- [EXERCISE REQUIREMENTS] In the entries below, find each line with the word "docs" and return it.

──────────

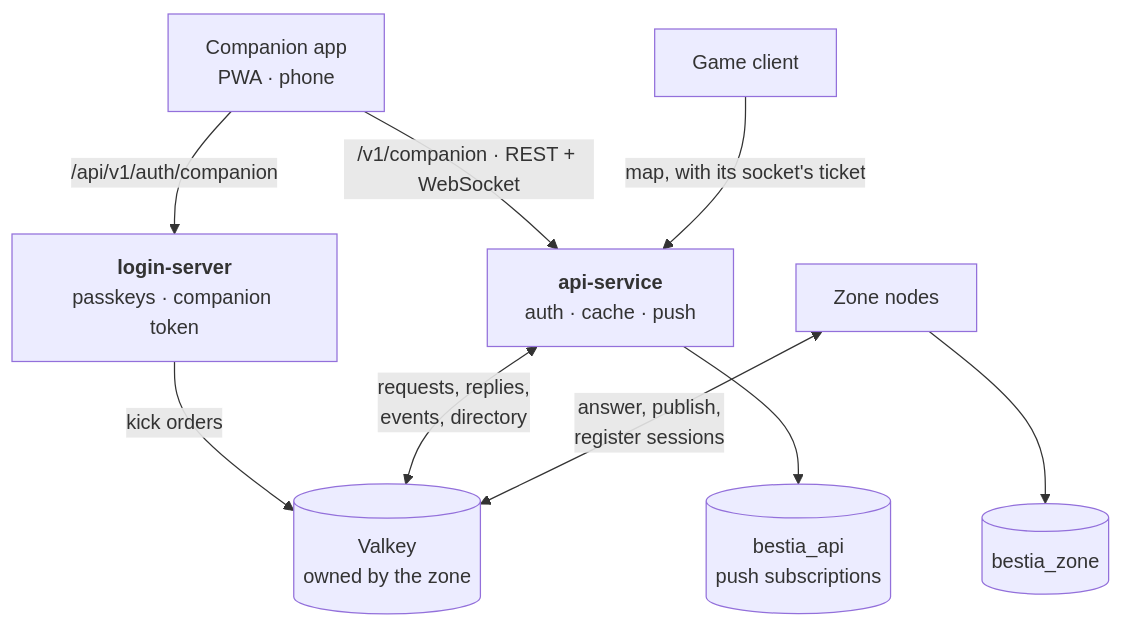
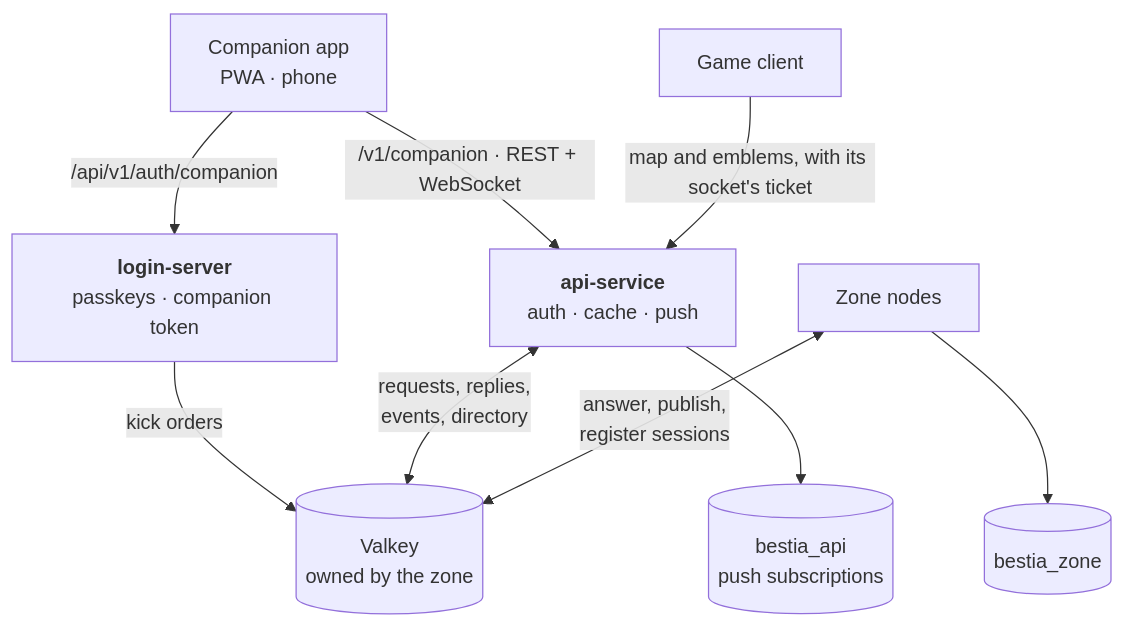
One commit to tfelix/bestia-docs changed the diagram in content/docs/server/api-service.md. Above: the diagram before and after it, drawn with Mermaid. The commit also changed other lines of this file and 3 other files, not shown here.

````diff
--- a/content/docs/server/api-service.md
+++ b/content/docs/server/api-service.md
@@ -28,11 +28,11 @@
 ```mermaid
 graph TB
   A["Companion app<br/>PWA · phone"] -->|"/api/v1/auth/companion"| L["<b>login-server</b><br/>passkeys · companion token"]
   A -->|"/v1/companion · REST + WebSocket"| API["<b>api-service</b><br/>auth · cache · push"]
-  G["Game client"] -->|"map, with its socket's ticket"| API
+  G["Game client"] -->|"map and emblems, with its socket's ticket"| API
   L -->|"kick orders"| V
   API <-->|"requests, replies,<br/>events, directory"| V[("Valkey<br/>owned by the zone")]
   Z["Zone nodes"] <-->|"answer, publish,<br/>register sessions"| V
   API --> DB[("bestia_api<br/>push subscriptions")]
   Z --> ZDB[("bestia_zone")]
 ```
````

──────────

- [THE ANSWER]
One commit to tfelix/bestia-docs changed the diagram in content/docs/server/api-service.md. Above: the diagram before and after it, drawn with Mermaid. The commit also changed other lines of this file and 3 other files, not shown here.
--- a/content/docs/server/api-service.md
+++ b/content/docs/server/api-service.md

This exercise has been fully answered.